It was the darndest thing.
I was at a horse show in Venice, Florida, and I noticed that a big, sorrel
mare belonging to one of my competitors had an amusing look on her face.
Every 20 seconds or so, the mare caught her breath and made a funny, squeaky
sound, then stomped her foot.
She had hiccups!
My competitor laughed and said the symptom wasn’t uncommon for her mare.
“She gets them every now and then,” she said. “And she always
stomps her foot after each hiccup.”
I was flabbergasted. I didn’t know horses could have hiccups.
A few weeks later, I was standing in our barn, petting Willie, a big, 10-year-old,
bay gelding. Suddenly he started making a funny burping noise, which I realized
was preceded by a big gulp of air. How strange! Hiccups!
According to scientists, hiccups are sudden contractions of the diaphragm muscles
used for breathing in. Just after the muscles begin to move, the glottis shuts
off the windpipe, producing the characteristic “hic” sound.
Usually, the diaphragm pulls down when you inhale and pushes up when you exhale,
thereby pushing air out of the lungs. But if the diaphragm is irritated, it
pushes up in a jerky way that makes breath come out abnormally.
And that, my friends, is the life pattern of a hiccup.
Hiccup experts say you might get hiccups from eating too fast or too much,
or you could get hiccups from an irritation in your stomach or from being nervous
or excited. Horses seem to get hiccups for the same reasons.
If you have hiccups, you might drink water or hold your breath – or
there’s always the theory that having a friend scare you
will make them go away. If your horse gets hiccups, please don’t
try to scare him! Just wait patiently. Chances are, those pesky
hiccups will evaporate all by themselves in a matter of minutes.
Does your horse have a funny character trait? Does he stick his
tongue out constantly or shake his body with verve or have a crazy
nicker?
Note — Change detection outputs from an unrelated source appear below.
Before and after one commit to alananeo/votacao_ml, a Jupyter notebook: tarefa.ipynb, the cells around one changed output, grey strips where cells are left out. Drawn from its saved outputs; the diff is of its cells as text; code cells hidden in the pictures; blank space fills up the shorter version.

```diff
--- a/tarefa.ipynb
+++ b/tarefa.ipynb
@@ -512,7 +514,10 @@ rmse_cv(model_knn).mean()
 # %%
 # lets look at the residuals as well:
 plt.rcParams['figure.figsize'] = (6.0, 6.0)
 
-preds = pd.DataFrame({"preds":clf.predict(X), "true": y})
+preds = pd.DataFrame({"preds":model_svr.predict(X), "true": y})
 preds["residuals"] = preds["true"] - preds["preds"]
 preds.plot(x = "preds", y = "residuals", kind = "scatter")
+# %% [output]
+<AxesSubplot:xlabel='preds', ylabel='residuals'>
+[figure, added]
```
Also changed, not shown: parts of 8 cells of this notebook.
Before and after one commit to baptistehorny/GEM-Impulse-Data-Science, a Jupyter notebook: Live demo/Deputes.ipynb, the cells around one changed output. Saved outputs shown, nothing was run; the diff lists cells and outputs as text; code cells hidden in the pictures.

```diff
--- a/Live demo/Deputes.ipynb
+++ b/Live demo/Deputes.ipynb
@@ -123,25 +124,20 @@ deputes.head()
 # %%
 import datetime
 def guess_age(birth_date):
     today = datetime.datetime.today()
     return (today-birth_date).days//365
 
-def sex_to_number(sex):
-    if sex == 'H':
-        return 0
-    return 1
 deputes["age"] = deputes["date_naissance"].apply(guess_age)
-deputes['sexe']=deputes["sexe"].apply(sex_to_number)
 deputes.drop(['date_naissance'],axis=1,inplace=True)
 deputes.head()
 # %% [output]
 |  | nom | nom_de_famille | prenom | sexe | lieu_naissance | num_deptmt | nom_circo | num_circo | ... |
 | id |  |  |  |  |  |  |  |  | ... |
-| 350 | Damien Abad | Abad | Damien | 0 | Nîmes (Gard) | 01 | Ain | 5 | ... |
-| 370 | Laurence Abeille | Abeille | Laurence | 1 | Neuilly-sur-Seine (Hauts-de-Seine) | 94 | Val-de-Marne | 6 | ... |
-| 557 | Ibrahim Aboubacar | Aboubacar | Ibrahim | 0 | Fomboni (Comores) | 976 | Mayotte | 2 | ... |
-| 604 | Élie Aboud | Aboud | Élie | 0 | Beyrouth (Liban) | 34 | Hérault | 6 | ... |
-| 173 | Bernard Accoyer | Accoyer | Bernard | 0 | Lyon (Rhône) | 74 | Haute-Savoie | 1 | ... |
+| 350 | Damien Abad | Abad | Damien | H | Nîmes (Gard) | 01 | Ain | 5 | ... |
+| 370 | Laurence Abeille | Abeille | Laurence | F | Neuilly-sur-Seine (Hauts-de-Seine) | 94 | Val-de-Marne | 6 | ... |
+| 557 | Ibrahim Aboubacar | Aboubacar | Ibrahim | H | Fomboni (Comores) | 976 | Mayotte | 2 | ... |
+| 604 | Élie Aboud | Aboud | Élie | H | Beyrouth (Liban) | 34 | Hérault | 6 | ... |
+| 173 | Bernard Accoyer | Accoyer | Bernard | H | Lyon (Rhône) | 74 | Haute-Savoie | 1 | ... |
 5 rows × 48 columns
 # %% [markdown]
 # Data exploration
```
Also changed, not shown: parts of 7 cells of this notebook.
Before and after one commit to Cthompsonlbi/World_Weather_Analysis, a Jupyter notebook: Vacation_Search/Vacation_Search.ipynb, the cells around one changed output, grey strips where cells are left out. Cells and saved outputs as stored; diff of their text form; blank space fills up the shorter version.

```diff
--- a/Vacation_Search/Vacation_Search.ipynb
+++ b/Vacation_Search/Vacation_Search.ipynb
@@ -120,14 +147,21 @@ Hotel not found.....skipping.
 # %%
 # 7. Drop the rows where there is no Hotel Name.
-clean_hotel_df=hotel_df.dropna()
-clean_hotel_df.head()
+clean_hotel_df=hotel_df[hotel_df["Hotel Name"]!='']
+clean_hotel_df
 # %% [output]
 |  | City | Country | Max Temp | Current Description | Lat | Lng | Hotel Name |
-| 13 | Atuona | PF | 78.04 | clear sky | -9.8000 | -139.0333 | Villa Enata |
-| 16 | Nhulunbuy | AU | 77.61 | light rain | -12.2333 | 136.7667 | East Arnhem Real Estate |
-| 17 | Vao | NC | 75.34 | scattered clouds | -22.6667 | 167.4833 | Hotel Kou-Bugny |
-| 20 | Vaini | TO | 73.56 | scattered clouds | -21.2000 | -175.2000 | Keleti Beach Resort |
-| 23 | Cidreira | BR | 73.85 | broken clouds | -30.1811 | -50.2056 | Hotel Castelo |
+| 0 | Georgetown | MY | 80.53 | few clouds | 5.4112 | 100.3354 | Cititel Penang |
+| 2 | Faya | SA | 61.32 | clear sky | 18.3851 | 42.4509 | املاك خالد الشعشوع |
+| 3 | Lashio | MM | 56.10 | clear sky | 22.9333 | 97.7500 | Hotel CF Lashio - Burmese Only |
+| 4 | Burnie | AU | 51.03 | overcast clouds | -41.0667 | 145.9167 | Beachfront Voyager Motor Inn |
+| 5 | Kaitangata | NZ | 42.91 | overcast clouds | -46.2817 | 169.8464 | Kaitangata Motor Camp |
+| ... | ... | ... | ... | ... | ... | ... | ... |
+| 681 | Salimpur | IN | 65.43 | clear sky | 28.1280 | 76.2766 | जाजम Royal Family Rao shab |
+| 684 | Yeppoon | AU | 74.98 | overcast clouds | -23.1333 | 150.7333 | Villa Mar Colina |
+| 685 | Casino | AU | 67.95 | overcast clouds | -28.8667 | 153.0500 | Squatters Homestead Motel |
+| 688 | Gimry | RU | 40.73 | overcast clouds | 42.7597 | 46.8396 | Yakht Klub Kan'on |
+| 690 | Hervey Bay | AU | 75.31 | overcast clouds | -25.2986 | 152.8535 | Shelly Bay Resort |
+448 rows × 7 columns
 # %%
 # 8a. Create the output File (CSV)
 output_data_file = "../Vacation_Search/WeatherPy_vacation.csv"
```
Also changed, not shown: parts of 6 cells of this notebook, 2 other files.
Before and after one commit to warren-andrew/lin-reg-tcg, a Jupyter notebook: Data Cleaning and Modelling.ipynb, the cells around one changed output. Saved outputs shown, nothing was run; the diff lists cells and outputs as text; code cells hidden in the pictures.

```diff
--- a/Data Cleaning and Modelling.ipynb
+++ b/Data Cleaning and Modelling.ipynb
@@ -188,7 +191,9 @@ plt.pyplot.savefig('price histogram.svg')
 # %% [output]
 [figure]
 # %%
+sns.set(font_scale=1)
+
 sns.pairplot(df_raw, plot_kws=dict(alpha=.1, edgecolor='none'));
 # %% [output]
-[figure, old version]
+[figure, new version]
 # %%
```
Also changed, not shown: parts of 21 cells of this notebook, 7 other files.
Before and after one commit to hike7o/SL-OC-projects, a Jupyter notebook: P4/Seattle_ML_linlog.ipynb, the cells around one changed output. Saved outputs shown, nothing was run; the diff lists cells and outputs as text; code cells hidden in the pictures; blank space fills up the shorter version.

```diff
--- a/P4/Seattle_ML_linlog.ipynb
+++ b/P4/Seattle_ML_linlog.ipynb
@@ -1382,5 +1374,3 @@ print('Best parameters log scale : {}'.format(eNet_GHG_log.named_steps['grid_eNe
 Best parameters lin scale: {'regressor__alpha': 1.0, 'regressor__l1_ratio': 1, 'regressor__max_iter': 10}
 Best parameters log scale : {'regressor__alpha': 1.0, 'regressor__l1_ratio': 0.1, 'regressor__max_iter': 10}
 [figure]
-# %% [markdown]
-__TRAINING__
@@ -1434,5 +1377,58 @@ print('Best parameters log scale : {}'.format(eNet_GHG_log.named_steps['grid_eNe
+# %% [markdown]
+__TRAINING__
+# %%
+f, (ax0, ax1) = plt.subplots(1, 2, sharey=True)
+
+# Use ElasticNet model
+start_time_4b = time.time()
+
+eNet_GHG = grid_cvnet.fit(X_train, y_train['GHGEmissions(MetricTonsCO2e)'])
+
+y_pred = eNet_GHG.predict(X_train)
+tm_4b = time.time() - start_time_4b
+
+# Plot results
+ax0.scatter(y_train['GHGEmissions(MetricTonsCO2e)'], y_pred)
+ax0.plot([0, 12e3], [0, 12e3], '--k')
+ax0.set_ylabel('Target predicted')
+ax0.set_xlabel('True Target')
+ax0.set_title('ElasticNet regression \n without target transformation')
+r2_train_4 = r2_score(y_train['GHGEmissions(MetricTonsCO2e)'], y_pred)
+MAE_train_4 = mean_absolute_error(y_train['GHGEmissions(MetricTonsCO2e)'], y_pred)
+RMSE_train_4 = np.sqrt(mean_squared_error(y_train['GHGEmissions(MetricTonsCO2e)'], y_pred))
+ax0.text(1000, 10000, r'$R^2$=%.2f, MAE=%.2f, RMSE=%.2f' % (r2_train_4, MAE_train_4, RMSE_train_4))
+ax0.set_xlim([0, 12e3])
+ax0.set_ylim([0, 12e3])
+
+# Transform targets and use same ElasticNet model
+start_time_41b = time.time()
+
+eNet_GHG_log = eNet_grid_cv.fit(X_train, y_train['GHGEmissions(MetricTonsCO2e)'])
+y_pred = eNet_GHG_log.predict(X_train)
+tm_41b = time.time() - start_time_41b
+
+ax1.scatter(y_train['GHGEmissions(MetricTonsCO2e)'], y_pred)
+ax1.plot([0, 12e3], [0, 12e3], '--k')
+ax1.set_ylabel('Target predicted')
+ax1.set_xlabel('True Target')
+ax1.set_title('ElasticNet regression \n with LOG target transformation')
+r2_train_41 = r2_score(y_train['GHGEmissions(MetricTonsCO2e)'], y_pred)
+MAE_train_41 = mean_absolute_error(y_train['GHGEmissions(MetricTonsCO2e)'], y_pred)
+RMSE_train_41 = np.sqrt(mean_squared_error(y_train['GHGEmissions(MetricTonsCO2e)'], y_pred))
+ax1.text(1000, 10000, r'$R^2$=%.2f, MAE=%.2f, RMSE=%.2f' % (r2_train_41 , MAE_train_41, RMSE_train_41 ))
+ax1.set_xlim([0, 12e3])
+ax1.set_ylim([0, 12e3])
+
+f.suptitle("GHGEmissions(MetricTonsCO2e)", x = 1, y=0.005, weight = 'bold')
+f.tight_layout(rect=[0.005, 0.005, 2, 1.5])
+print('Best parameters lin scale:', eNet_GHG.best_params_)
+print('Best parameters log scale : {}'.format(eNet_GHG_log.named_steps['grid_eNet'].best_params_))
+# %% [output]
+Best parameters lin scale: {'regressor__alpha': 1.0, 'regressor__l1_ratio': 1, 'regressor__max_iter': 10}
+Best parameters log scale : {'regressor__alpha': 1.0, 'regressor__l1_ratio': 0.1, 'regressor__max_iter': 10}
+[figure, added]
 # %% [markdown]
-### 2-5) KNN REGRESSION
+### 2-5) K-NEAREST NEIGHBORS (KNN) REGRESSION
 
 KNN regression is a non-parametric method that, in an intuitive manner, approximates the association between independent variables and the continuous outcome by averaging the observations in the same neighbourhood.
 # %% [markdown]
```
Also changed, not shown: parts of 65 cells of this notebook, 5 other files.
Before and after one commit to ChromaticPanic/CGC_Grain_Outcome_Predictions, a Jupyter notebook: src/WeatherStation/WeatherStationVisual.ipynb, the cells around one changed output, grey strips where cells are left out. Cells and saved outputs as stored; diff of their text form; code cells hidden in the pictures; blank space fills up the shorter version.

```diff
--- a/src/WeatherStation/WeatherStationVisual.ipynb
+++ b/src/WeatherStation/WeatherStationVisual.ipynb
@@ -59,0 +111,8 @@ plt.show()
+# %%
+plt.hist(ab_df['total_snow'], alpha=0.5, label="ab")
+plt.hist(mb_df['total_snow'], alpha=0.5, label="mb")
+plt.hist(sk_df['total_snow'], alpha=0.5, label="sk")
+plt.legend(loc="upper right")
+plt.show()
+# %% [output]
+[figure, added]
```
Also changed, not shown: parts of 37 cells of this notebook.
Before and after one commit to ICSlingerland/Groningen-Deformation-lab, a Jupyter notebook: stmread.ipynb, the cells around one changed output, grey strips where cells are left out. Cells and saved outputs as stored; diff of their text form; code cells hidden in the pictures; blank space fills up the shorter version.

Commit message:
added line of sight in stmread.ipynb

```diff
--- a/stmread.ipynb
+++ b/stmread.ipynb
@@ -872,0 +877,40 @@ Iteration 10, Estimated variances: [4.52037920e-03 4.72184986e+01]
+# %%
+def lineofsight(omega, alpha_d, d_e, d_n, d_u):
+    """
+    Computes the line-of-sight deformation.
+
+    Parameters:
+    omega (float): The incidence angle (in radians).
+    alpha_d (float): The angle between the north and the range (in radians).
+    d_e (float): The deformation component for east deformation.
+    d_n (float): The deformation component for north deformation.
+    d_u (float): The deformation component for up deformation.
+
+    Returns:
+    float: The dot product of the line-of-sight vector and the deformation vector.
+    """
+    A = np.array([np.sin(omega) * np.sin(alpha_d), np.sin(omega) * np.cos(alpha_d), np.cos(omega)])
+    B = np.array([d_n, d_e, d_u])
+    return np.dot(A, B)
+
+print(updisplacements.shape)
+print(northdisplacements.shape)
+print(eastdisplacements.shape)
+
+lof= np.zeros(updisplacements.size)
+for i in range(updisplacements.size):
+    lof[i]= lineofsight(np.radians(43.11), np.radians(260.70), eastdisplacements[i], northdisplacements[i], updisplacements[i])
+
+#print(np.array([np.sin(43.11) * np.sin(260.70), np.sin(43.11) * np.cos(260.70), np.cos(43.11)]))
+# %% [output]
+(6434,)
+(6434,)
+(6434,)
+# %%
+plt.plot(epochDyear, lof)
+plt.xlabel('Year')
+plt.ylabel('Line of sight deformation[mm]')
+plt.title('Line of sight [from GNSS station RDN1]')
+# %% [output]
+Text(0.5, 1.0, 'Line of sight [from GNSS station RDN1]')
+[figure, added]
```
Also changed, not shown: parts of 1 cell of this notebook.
Tell us about it! Email firstname.lastname@example.org with your
funny horse stories.
Summer Best is the editor of ec magazine and the director
of marketing and communications for Seminole Feed in Ocala, Florida.
She enjoys riding and showing horses, working in her barn, diving
for Florida lobster, singing, laughing, and pretty much everything
fun and exciting… except for bowling. Visit her Web site